With photos taken throughout the year, winegrowers can adapt their work to the daily routine and act quickly.

Moreover, according to specialists, the main competitors of drones - i.e. the Spot-5 or Formosat-2 satellites - cannot operate when the sky is not clear.

The UAV offers another advantage over the satellite, that of "differentiating between vines and grass between rows", thus avoiding "confusing the water stress of the vines with that of the grass".

Less constraining and more precise, the drones in turn come to support the winegrowers.


The machines will fly over the vineyard and take pictures. The resulting infrared map will then help to determine the optimal maturity of the grapes, and will therefore allow to schedule the harvest if necessary. "If, for example, we see that at the end of the plot the vine is less vigorous, we will send a team of pickers to harvest it".
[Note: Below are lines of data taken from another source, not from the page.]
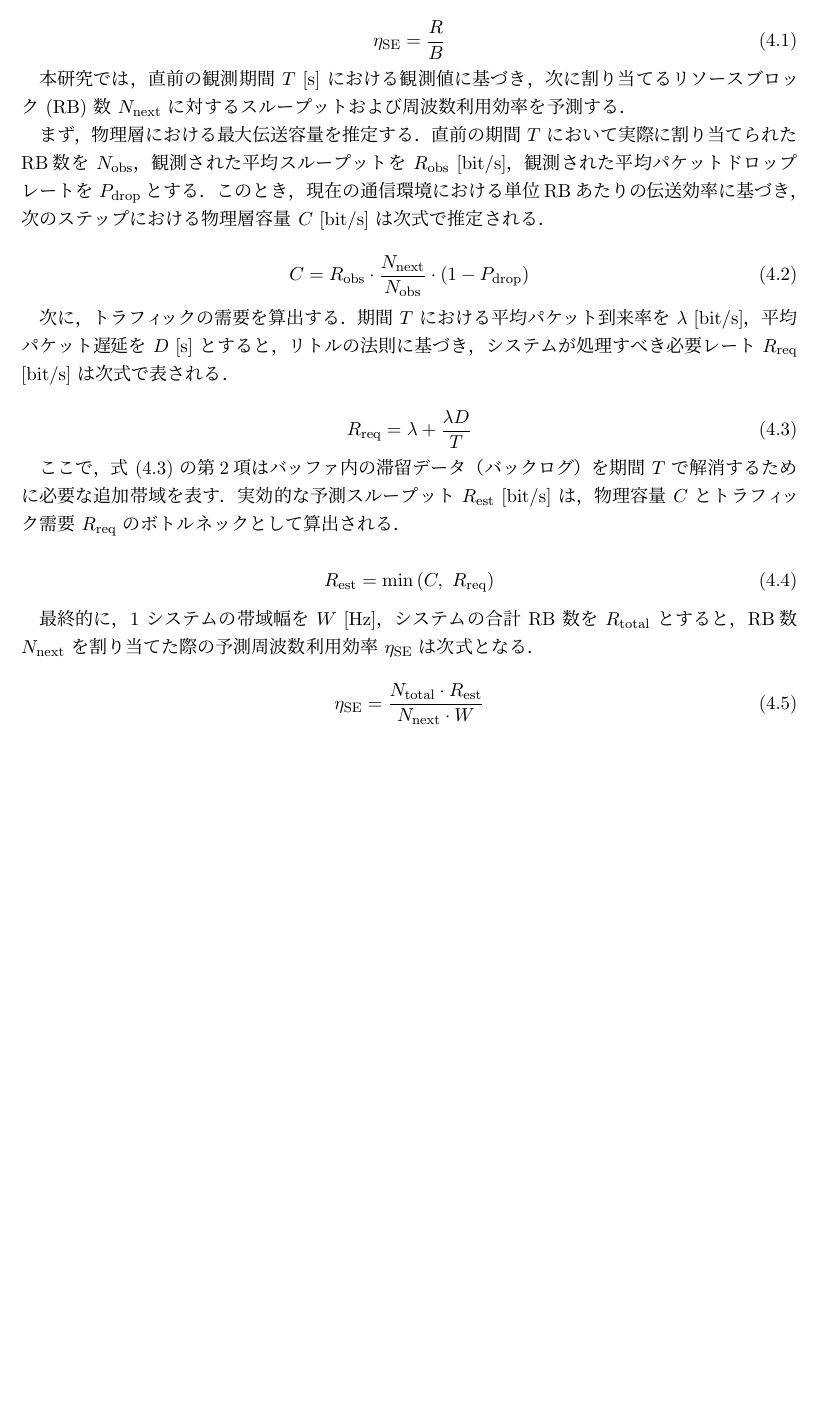
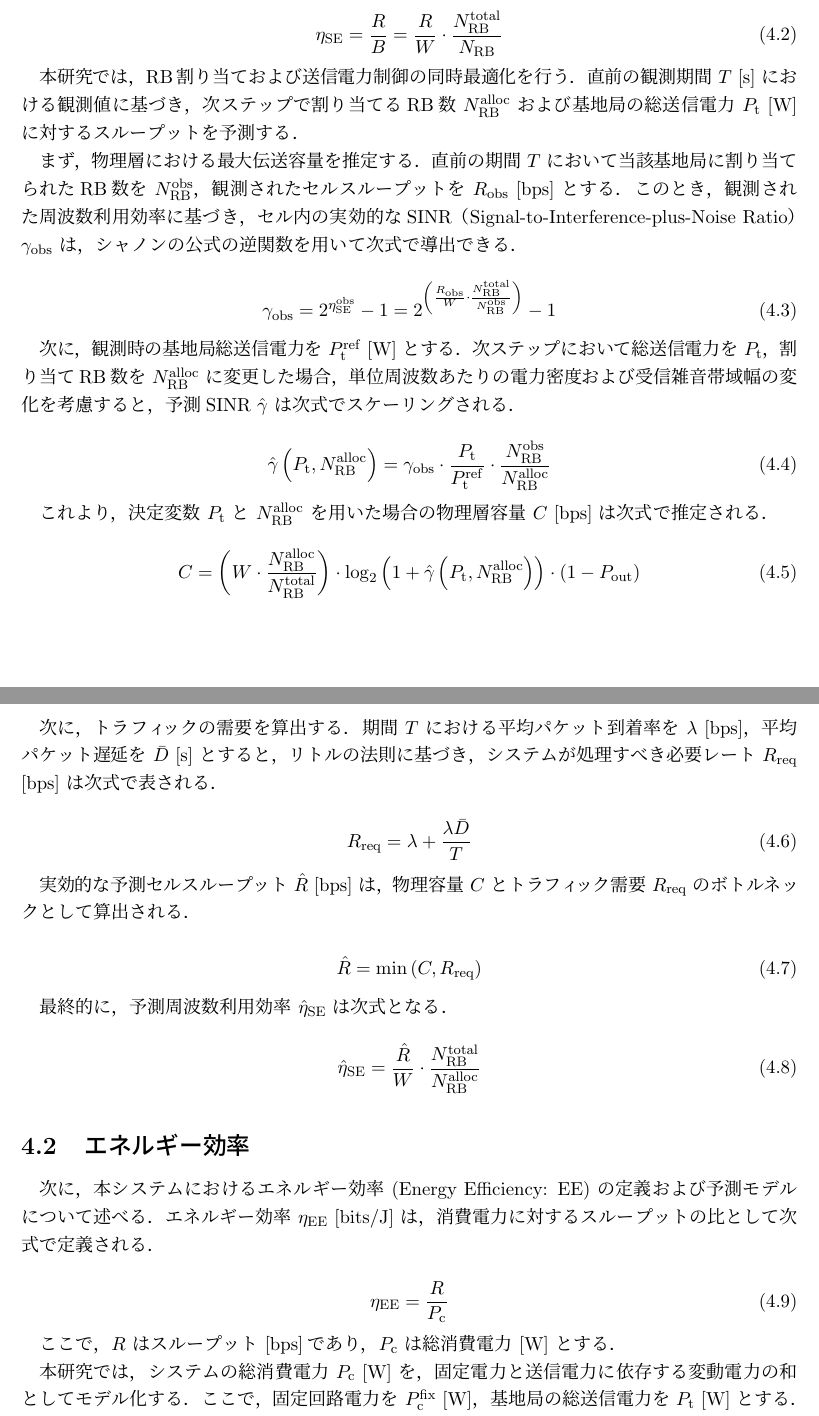
Before and after one commit to MaypulCode/latex, a LaTeX thesis (sotsuron/main.tex, which reads sotsuron/src/04.tex): part of page 10 of 14 before the commit and two parts of pages 10 and 11 of 15 after it, the two joined at a grey line, cut at the place of the change, the shorter picture padded with empty space. Compiled offline with pLaTeX and dvipdfmx.

```diff
--- a/sotsuron/src/04.tex
+++ b/sotsuron/src/04.tex
@@ -9,3 +10,2 @@
 
 \begin{equation}
-    \eta _{\mathrm{SE}} = \frac{R}{B}
@@ -12,35 +18,68 @@
+\begin{equation}
+    \eta_{\mathrm{SE}} = \frac{R}{B} = \frac{R}{W} \cdot \frac{N_{\mathrm{RB}}^{\mathrm{total}}}{N_{\mathrm{RB}}}
     \label{eq:spectral_efficiency_basic}
 \end{equation}
 
-本研究では，直前の観測期間 $T$ [s] における観測値に基づき，次に割り当てるリソースブロック (RB) 数 $N_{\mathrm{next}}$ に対するスループットおよび周波数利用効率を予測する．
+本研究では，RB割り当ておよび送信電力制御の同時最適化を行う．
+直前の観測期間 $T$ [s] における観測値に基づき，次ステップで割り当てるRB数 $N_{\mathrm{RB}}^{\mathrm{alloc}}$ および基地局の総送信電力 $P_{\mathrm{t}}$ [W] に対するスループットを予測する．
 
 まず，物理層における最大伝送容量を推定する．
-直前の期間 $T$ において実際に割り当てられたRB数を $N_{\mathrm{obs}}$，観測された平均スループットを $R_{\mathrm{obs}}$ [bit/s]，観測された平均パケットドロップレートを $P_{\mathrm{drop}}$とする．このとき，現在の通信環境における単位RBあたりの伝送効率に基づき，次のステップにおける物理層容量 $C$ [bit/s] は次式で推定される．
+直前の期間 $T$ において当該基地局に割り当てられたRB数を $N_{\mathrm{RB}}^{\mathrm{obs}}$，観測されたセルスループットを $R_{\mathrm{obs}}$ [bps] とする．
+このとき，観測された周波数利用効率に基づき，セル内の実効的なSINR（Signal-to-Interference-plus-Noise Ratio）$\gamma_{\mathrm{obs}}$ は，シャノンの公式の逆関数を用いて次式で導出できる．
 
 \begin{equation}
-    C = R_{\mathrm{obs}} \cdot \frac{N_{\mathrm{next}}}{N_{\mathrm{obs}}} \cdot (1 - P_{\mathrm{drop}})
+    \gamma_{\mathrm{obs}} = 2^{\eta_{\mathrm{SE}}^{\mathrm{obs}}} - 1 = 2^{\left( \frac{R_{\mathrm{obs}}}{W} \cdot \frac{N_{\mathrm{RB}}^{\mathrm{total}}}{N_{\mathrm{RB}}^{\mathrm{obs}}} \right)} - 1
+    \label{eq:estimated_sinr}
+\end{equation}
+
+次に，観測時の基地局総送信電力を $P_{\mathrm{t}}^{\mathrm{ref}}$ [W] とする．
+次ステップにおいて総送信電力を $P_{\mathrm{t}}$，割り当てRB数を $N_{\mathrm{RB}}^{\mathrm{alloc}}$ に変更した場合，単位周波数あたりの電力密度および受信雑音帯域幅の変化を考慮すると，予測SINR $\hat{\gamma}$ は次式でスケーリングされる．
+
+\begin{equation}
+    \hat{\gamma}\left(P_{\mathrm{t}}, N_{\mathrm{RB}}^{\mathrm{alloc}}\right) = \gamma_{\mathrm{obs}} \cdot \frac{P_{\mathrm{t}}}{P_{\mathrm{t}}^{\mathrm{ref}}} \cdot \frac{N_{\mathrm{RB}}^{\mathrm{obs}}}{N_{\mathrm{RB}}^{\mathrm{alloc}}}
+    \label{eq:scaled_sinr}
+\end{equation}
+
+これより，決定変数 $P_{\mathrm{t}}$ と $N_{\mathrm{RB}}^{\mathrm{alloc}}$ を用いた場合の物理層容量 $C$ [bps] は次式で推定される．
+
+\begin{equation}
+    C = \left( W \cdot \frac{N_{\mathrm{RB}}^{\mathrm{alloc}}}{N_{\mathrm{RB}}^{\mathrm{total}}} \right) \cdot \log_2 \left( 1 + \hat{\gamma}\left(P_{\mathrm{t}}, N_{\mathrm{RB}}^{\mathrm{alloc}}\right) \right) \cdot \left(1 - P_{\mathrm{out}}\right)
     \label{eq:physical_capacity}
 \end{equation}
 
 次に，トラフィックの需要を算出する．
-期間 $T$ における平均パケット到来率を $\lambda$ [bit/s]，平均パケット遅延を $D$ [s] とすると，リトルの法則に基づき，システムが処理すべき必要レート $R_{\mathrm{req}}$ [bit/s] は次式で表される．
+期間 $T$ における平均パケット到着率を $\lambda$ [bps]，平均パケット遅延を $\bar{D}$ [s] とすると，リトルの法則に基づき，システムが処理すべき必要レート $R_{\mathrm{req}}$ [bps] は次式で表される．
 
 \begin{equation}
-    R_{\mathrm{req}} = \lambda + \frac{\lambda D}{T}
+    R_{\mathrm{req}} = \lambda + \frac{\lambda \bar{D}}{T}
     \label{eq:traffic_demand}
 \end{equation}
 
-ここで，式 (\ref{eq:traffic_demand}) の第2項はバッファ内の滞留データ（バックログ）を期間 $T$ で解消するために必要な追加帯域を表す．
-実効的な予測スループット $R_{\mathrm{est}}$ [bit/s] は，物理容量 $C$ とトラフィック需要 $R_{\mathrm{req}}$ のボトルネックとして算出される．
+実効的な予測セルスループット $\hat{R}$ [bps] は，物理容量 $C$ とトラフィック需要 $R_{\mathrm{req}}$ のボトルネックとして算出される．
 
 \begin{equation}
-    R_{\mathrm{est}} = \min \left( C, \ R_{\mathrm{req}} \right)
+    \hat{R} = \min \left( C, R_{\mathrm{req}} \right)
     \label{eq:throughput_prediction}
 \end{equation}
 
-最終的に，1 システムの帯域幅を $W$ [Hz]，システムの合計 RB 数を $R_{\mathrm{total}}$ とすると，RB数 $N_{\mathrm{next}}$ を割り当てた際の予測周波数利用効率 $\eta_{\mathrm{SE}}$ は次式となる．
+最終的に，予測周波数利用効率 $\hat{\eta}_{\mathrm{SE}}$ は次式となる．
 
 \begin{equation}
-    \eta_{\mathrm{SE}} = \frac{N_{\mathrm{total}} \cdot R_{\mathrm{est}}}{N_{\mathrm{next}} \cdot W}
+    \hat{\eta}_{\mathrm{SE}} = \frac{\hat{R}}{W} \cdot \frac{N_{\mathrm{RB}}^{\mathrm{total}}}{N_{\mathrm{RB}}^{\mathrm{alloc}}}
     \label{eq:predicted_se}
 \end{equation}
+
+\section{エネルギー効率}
+次に，本システムにおけるエネルギー効率 (Energy Efficiency: EE) の定義および予測モデルについて述べる．
+エネルギー効率 $\eta_{\mathrm{EE}}$ [bits/J] は，消費電力に対するスループットの比として次式で定義される．
+
+\begin{equation}
+    \eta_{\mathrm{EE}} = \frac{R}{P_{\mathrm{c}}}
+    \label{eq:energy_efficiency_basic}
+\end{equation}
+
+ここで，$R$ はスループット [bps]であり，$P_{\mathrm{c}}$ は総消費電力 [W] とする．
+
+本研究では，システムの総消費電力 $P_{\mathrm{c}}$ [W] を，固定電力と送信電力に依存する変動電力の和としてモデル化する．
+ここで，固定回路電力を $P_{\mathrm{c}}^{\mathrm{fix}}$ [W]，基地局の総送信電力を $P_{\mathrm{t}}$ [W] とする．
+また，ローカル5G基地局（Sub6帯）における電力増幅器の効率 $\eta_{\mathrm{PA}}$ を約 40\% と想定し，その逆数である消費電力係数を $\xi = 1/\eta_{\mathrm{PA}} = 2.5$ と設定する．
```
Also changed, not shown: communications_law/.latexmkrc (added), sotsuron/kato.pdf (deleted), sotsuron/main.bbl (added), sotsuron/main.pdf (added), sotsuron/main.tex (renamed from sotsuron/kato.tex), sotsuron/src/04.tex (26 more changed lines), 15 other files.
These maps, which record the chlorophyll activity of the vine leaves, have become precision indicators that certain Bordeaux grands crus no longer want to do without, such are their multiple and precious applications: fertilisation management in spring, soil maintenance and pruning during the winter, grape harvesting in autumn.

Of course, winegrowers recognize that the drone can't do everything, such as laboratory analyses (acidity, sugar, phenolic concentration) and tastings of grapes on the vine, which remain fundamental.

Champ de vignes
Drone d'intervention Viticulture


In agriculture and particularly in viticulture, different types of stress (hydric, nitrogen, pest...) can be diagnosed early on plants, thanks to infrared thermography. These phenomena can be symptoms of various diseases and infections. The aim of thermographic analysis on vines is to identify the source of symptoms early enough and thus be able to prevent growth and productivity problems by appropriate phytosanitary treatments.

Infrared thermography is also used on living organisms, with the aim of establishing diagnoses on the state of health of plants, animals and humans.